TOKYO (Reuters) - Khosi Saqr lives in Butte, Montana, birthplace of motorcycle rider Evel Knievel, but he has never felt quite at home. Then a mysterious stranger appears in town, launching him on a path that leads to Egypt and the father who abandoned him.
Khosi, the half-Egyptian hero of “Evel Knievel Days,” was inspired partly by author Pauls Toutonghi’s own background as the son of a Latvian mother and Egyptian father, and his desire to reconnect with his Egyptian roots, which led him to Egypt in March 2011 after the protests that swept President Hosni Mubarak from power.
Toutonghi spoke with Reuters about his book, writing and his views of the state of fiction today.
Q: Why this character, why Butte, why Evel Knievel?
A: “It’s kind of an unlikely mix. Well, I fell in love with Butte at a very young age. I love all these northern U.S. cities. My first book was set in Milwaukee. I love Detroit, these northern industrial cities that have a legacy of industrial expansion.
“In the case of Butte, it’s mineral wealth that drove its expansion, and it was huge. It was a boom town. In 1890 it was the largest city west of the Mississippi; it had 110,000 residents, the first electrified city in the country. There’s something really powerful for me in places that were once something and have fallen on hard times and are now much less grand. It’s just because there’s a lack there that you don’t always get in American settings and American culture.
“I spent a lot of time in Montana when I was a kid. My parents and I would go on long road trips from Seattle. So I’d been through Butte. I could picture it really well, sort of in the way that a child would imagine it, a distant memory of it. So I was thinking I had always wanted to set something there, and I started writing and it took off.”
Q: You had the setting in mind. Did you come up with the characters first, or work from an image?

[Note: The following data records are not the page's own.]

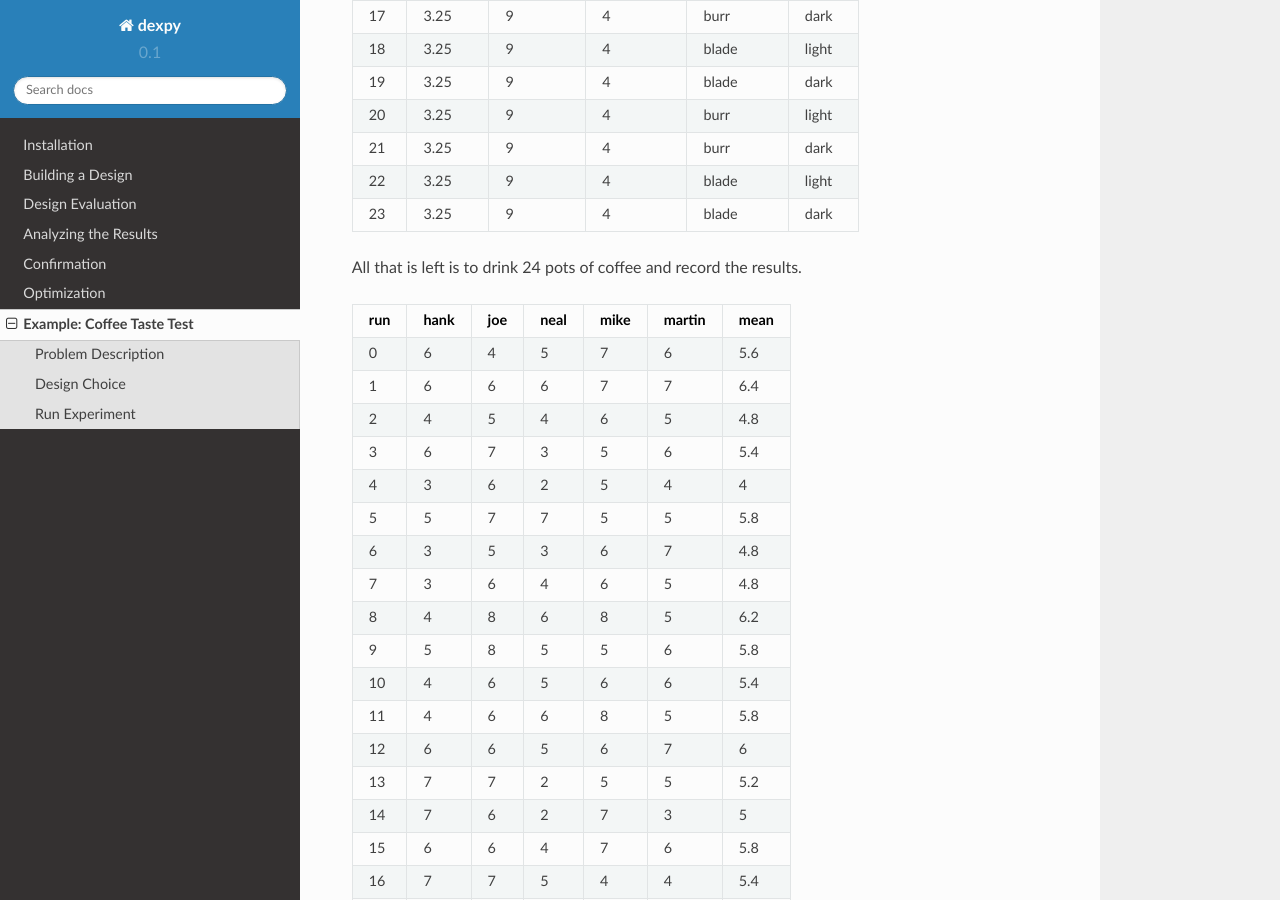
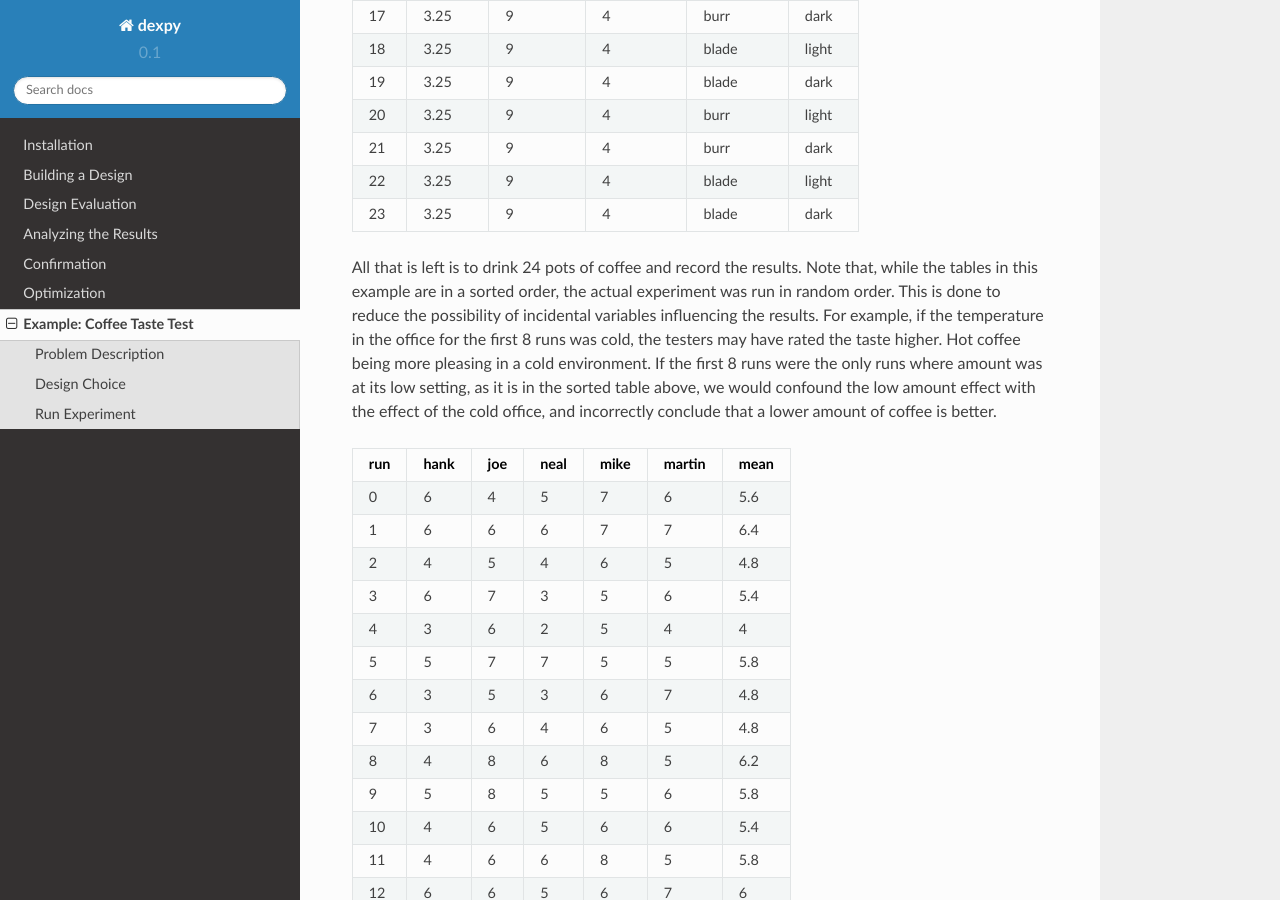
Before and after one commit to statease/dexpy, a Sphinx documentation site: the page built from docs/source/example-coffee.rst, in a window 1280 px wide and 900 px high, scrolled down 3923 px. Built offline with Sphinx 7.4.7 and the Read the Docs theme 2.0.0, drawn with Linux system fonts in a browser that asks for light colours.

Commit message:
Added randomization comments to coffee example.

```diff
--- a/docs/source/example-coffee.rst
+++ b/docs/source/example-coffee.rst
@@ -212,7 +212,16 @@ coded -1 and +1 values, for when we make the coffee.
 | 23  | 3.25   | 9          | 4         | blade      | dark  |
 +-----+--------+------------+-----------+------------+-------+
 
-All that is left is to drink 24 pots of coffee and record the results.
+All that is left is to drink 24 pots of coffee and record the results. Note
+that, while the tables in this example are in a sorted order, the actual
+experiment was run in random order. This is done to reduce the possibility
+of incidental variables influencing the results. For example, if the
+temperature in the office for the first 8 runs was cold, the testers may
+have rated the taste higher. Hot coffee being more pleasing in a cold
+environment. If the first 8 runs were the only runs where amount was at its
+low setting, as it is in the sorted table above, we would confound the low
+amount effect with the effect of the cold office, and incorrectly conclude
+that a lower amount of coffee is better.
 
 +-----+------+-----+------+------+--------+------+
 | run | hank | joe | neal | mike | martin | mean |
```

A: “It’s not an image that’s in the novel but it’s in the spirit of the novel. My wife, who is also a writer, gave me an old slide. It says ‘Copper smelters and mines, Butte, Montana.’ There’s this image of a boy and he’s sitting in front of a pool of water and he’s wearing a hat, and he’s looking off across the water. He’s wearing a newsboy cap. And in the distance there are just rows and rows of smelters, and one of them has a big plume of smoke coming out of the top of it. It’s black and white, a turn of the century image. It’s really beautiful, this image of him looking out over the lake. That’s where I started.
“I went from image to image. I love that Virginia Woolf quote, ‘Life is a series of gig lamps strung together, illuminating the dark.’ To me, that’s what fiction is, that’s what fiction writing is. You go from illuminated moment and illuminated moment, and those happened for me throughout the book.”
Q: Do you outline before you start writing?
A: “It’s a mix. I like to have a pretty decent sense of the bones of the scenes, the structure of the scenes. So I’ll jot notes to myself. As a result of that, when I look back on my own outlines two years later it doesn’t make any sense to me. It’s a private language that I have with myself at the time that I’m writing the book, and then the remembrances of what everything exactly meant don’t linger ... But I try to have a general sense of what’s going to happen in the scene and how those will piece together, and then discover the specifics of the scene as I go along.”
Q: I know you’ve said that some of it is drawn from life.
A: “As I was working on the book, I really had a strong, overpowering desire to go back to Egypt with my dad. I think it was just because I was working with this material and I was thinking, ‘Hey, in my own life, I’m not taking this journey that my fictional character is taking. If I don’t live what I’m writing about, I’m going to regret it.’ My dad is 80 years old. He’s not in great health. So I decided that it was now or never, and we booked our tickets to go back. He hadn’t been back in 65 years ... We ended up going in March (2011), and it was amazing. It was just an incredible trip to see what we saw.”
Q: What has happened to fiction and is it good or bad?
A: “I worry about the encroachments of busy-ness on our daily lives, and I think that especially as creative professionals, or even as people who are not creative professionals, that you need a certain amount of serenity and tranquility and peace to be able to read. It could be partly the fact that I have two-year-old twins, but I feel it certainly - and it’s not just the twins. I believe that we’re losing the space to read as a culture. As I say that, I wonder if that’s true, but I think it is. I’m nervous about fiction.
“There’s a lot of really exciting stuff happening, though. There’s a lot of really excellent writers doing great work out there who are imaginative and strange and working to advance the form. But I am concerned.”
Reporting by Elaine Lies, editing by Patricia Reaney